Right in this incredible area for links is Dundonald, which opened in 2003, built on the former site of Southern Gailes. Dundonald was designed by Kyle Phillips, who also crafted perhaps Scotland's most well known modern links, Kingsbarns (a host of the European Tour's Dunhill Links Championship, held each fall). Dundonald's green fees are £105, a little less than its prestigious neighbors.
Golfers weigh in on Dundonald
It's a course that I've passed up each time I've been to Scotland, (as with Western Gailes) but plan to play on my next trip. Fairways of Life host Matt Adams has played Dundonald twice -- first in its early days and again last year -- and provided a summary in his review:

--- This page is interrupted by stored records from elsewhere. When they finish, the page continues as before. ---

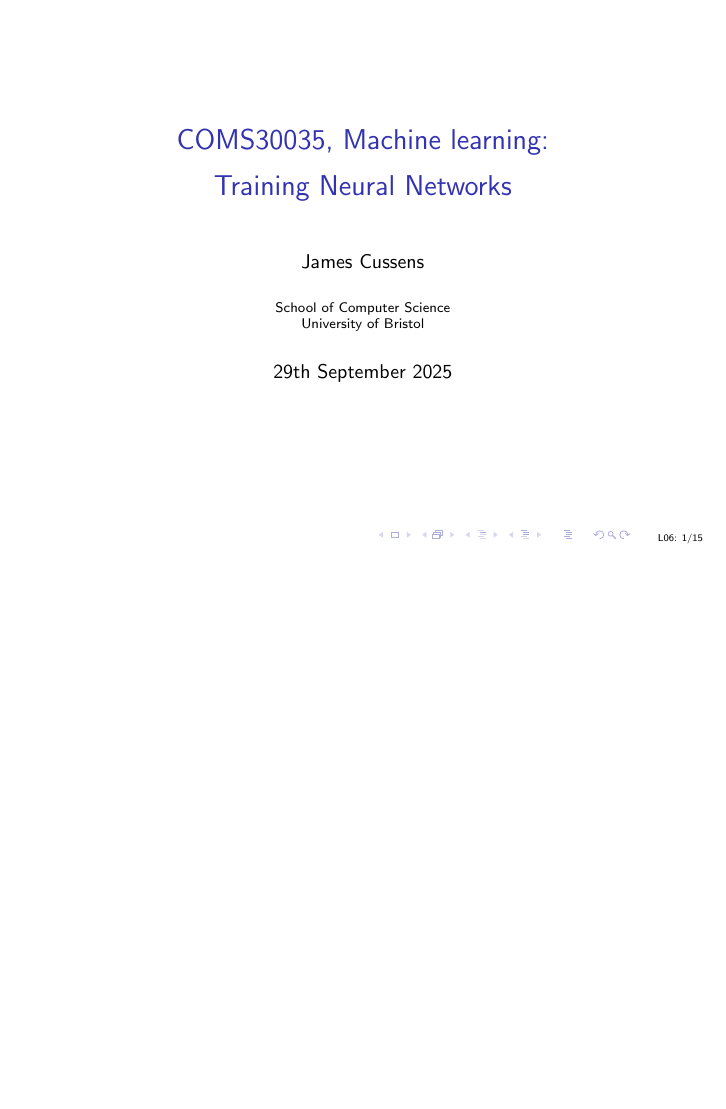
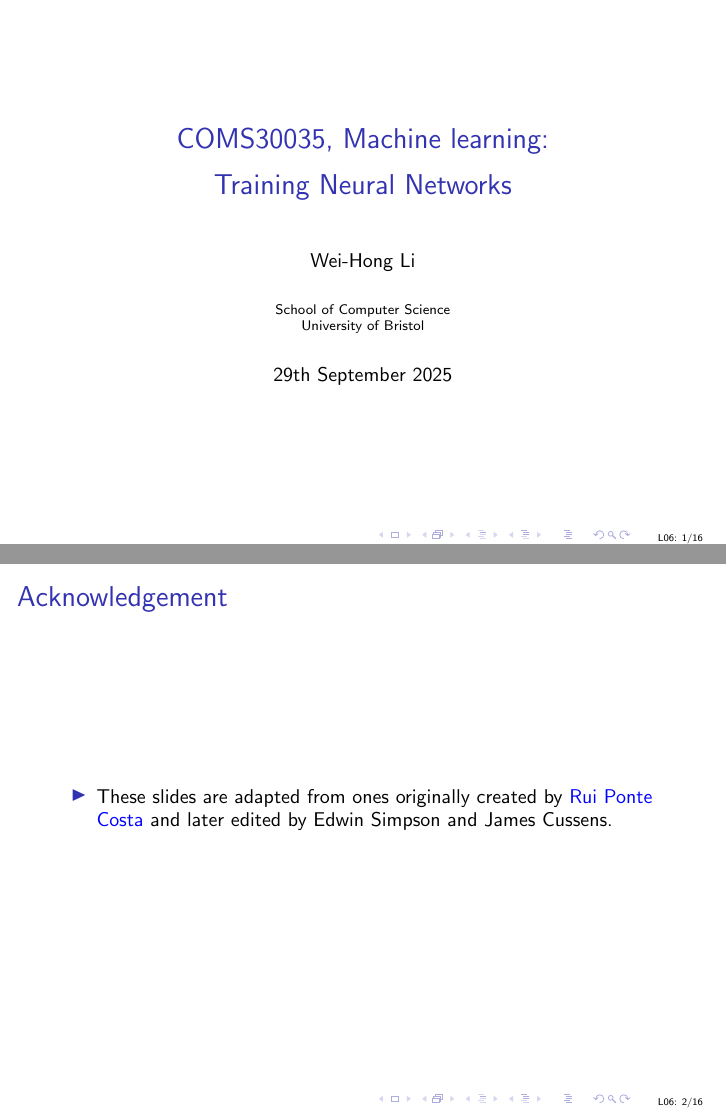
Before and after one commit to uob-COMS30035/uob-COMS30035.github.io, LaTeX slides (lectures/lect06/lect06.tex, which reads lectures/lect06/preamble.tex): page 1 of 16 before the commit and pages 1 and 2 of 17 after it, the two joined at a grey line, the shorter picture padded with empty space. Compiled offline with pdfLaTeX.

Commit message:
update slide 06

```diff
--- a/lectures/lect06/lect06.tex
+++ b/lectures/lect06/lect06.tex
@@ -3,7 +3,25 @@
 \newcommand{\lectnum}{L06}
 \newcommand{\lecttitle}{Training Neural Networks}
 
-\input{../preamble.tex}
+\input{preamble.tex}
+
+\begin{document}
+%%%%%%%%%%%%%%%%%%%%%%%%%%%%%%%%%%%%%%%%%%%%%%%%%%%%%%%%%%%%%%%%%%%%%%
+
+\begin{frame}
+  \titlepage
+\end{frame}
+%%%%%%%%%%%%%%%%%%%%%%%%%%%%%%%%%%%%%%%%%%%%%%%%%%%%%%%%%%%%%%%%%%%%%%
+\begin{titledslide}{Acknowledgement}
+
+  \begin{itemize}
+  \item These slides are adapted from ones originally created by
+    \href{https://www.dpag.ox.ac.uk/team/rui-ponte-costa}{Rui Ponte
+      Costa} and later edited by Edwin Simpson and James Cussens.
+  \end{itemize}
+
+\end{titledslide}
+
 %%%%%%%%%%%%%%%%%%%%%%%%%%%%%%%%%%%%%%%%%%%%%%%%%%%%%%%%%%%%%%%%%%%%%%
 \begin{titledslide}{Problems and solutions when training neural networks}
 
--- /dev/null
+++ b/lectures/lect06/preamble.tex
@@ -0,0 +1,38 @@
+\usepackage{amsmath, amssymb, graphicx}
+\usepackage[]{algorithm2e}
+\usepackage{pdfpages}
+\usepackage{bm}
+\usepackage{relsize}
+\usepackage[british]{babel}
+\usepackage{tikz,tikzsymbols}
+\usepackage{hyperref}
+\usepackage{cancel}
+\usepackage{caption,subcaption}
+\usepackage{adjustbox}
+\usepackage{overpic}
+\usepackage[UKenglish]{isodate}
+
+\usetikzlibrary{arrows,decorations.markings}
+
+\newcommand{\bs}{\boldsymbol}
+
+
+\hypersetup{colorlinks,linkcolor=,urlcolor=blue}
+\newenvironment{titledslide}[1]{\begin{frame}\frametitle{#1}}{\end{frame}}
+
+\mode<presentation>{\setbeamercovered{transparent}}
+
+\setbeamertemplate{sidebar right}{}
+\setbeamertemplate{footline}{%
+\hfill\usebeamertemplate***{navigation symbols}
+\hspace{0.4cm}\lectnum: \insertframenumber{}/\inserttotalframenumber \hspace*{0.4cm}}
+
+\author{Wei-Hong Li}
+
+\title{COMS30035, Machine learning:\\ \vspace{5pt} \lecttitle}
+
+\institute{School of Computer Science\\University of Bristol}
+\date{29th September 2025}
+
+
+%%%%%%%%%%%%%%%%%%%%%%%%%%%%%%%%%%%%%%%%%%%%%%%%%%%%%%%%%%%%%%%%%%%%%%
```
Also changed, not shown: lectures/lect06/lect06.pdf, lectures/lect06/lect06.tex (2 more changed lines).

A golf course is a living, growing and changing entity. Such was the case when I played the Dundonald Links almost ten years ago compared to a round last year. Located in proximity to great and historic links Kilmarnock Barassie, Glasgow and one of my favorites, Western Gailes, I came into my first round with lower expectations and they were met... Through the passage of time (and even more drama in ownership over the last few years), Dundonald Links has emerged as a highly enjoyable experience with former areas of concern corrected. From just over 6,400 yards to tipped out at 7,300 yards, Phillips has embraced a Kingsbarns design philosophy that provides for generous and creative landing areas, saving the greatest challenges for the green complexes which still fairly reward a well planned shot. Due to the aforementioned winds, the course can play much longer than the card. The par 4's play deceptively long and I would say that the par 3's are the true standouts of the course. The elevated par-3 6th hole is brilliant at 170 yards with a valley left and a pot bunker lurking amongst the seemingly safe haven of dunes behind the green. Dundonald Links is as challenging as you choose to make it and it's sweeping and equitable design provides for a very enjoyable modern links experience.
Golf Advisor Senior Staff Writer Jason Scott Deegan played Dundonald and also awarded the course four stars in his review:
You just can't replicate the authenticity of its nearest neighbor, Western Gailes, without Mother Nature's guidance. But Phillips' expertise on links golf did ultimately reveal a solid collection of holes. The fairways are wider than the average links, so it's a good warmup course for Americans fresh off an overseas flight. Burns protect the path to the greens at no. 9 and no. 18. The 13th and 16th holes run parallel to the railroad tracks that separate the course from Western Gailes, but in opposite directions.
The perks of modern links in Scotland
While there is an obvious draw to playing the 19th-century links golf in Scotland, there are advantages to playing the newer links, and I always recommend playing at least one on a Scotland tour. New clubs almost always offer more public access than your more reputable, old school links courses with established memberships. There are also usually full practice areas and better amenities in the clubhouse (like plumbing facilities newer than 1900).
Castle Stuart and Kingsbarns are the obvious places to start when it comes to adding a new-school Scottish links, but Dundonald will have a chance for its close-up in 2017, and demonstrate it's worthiness for inclusion on a southwest coast golf itinerary.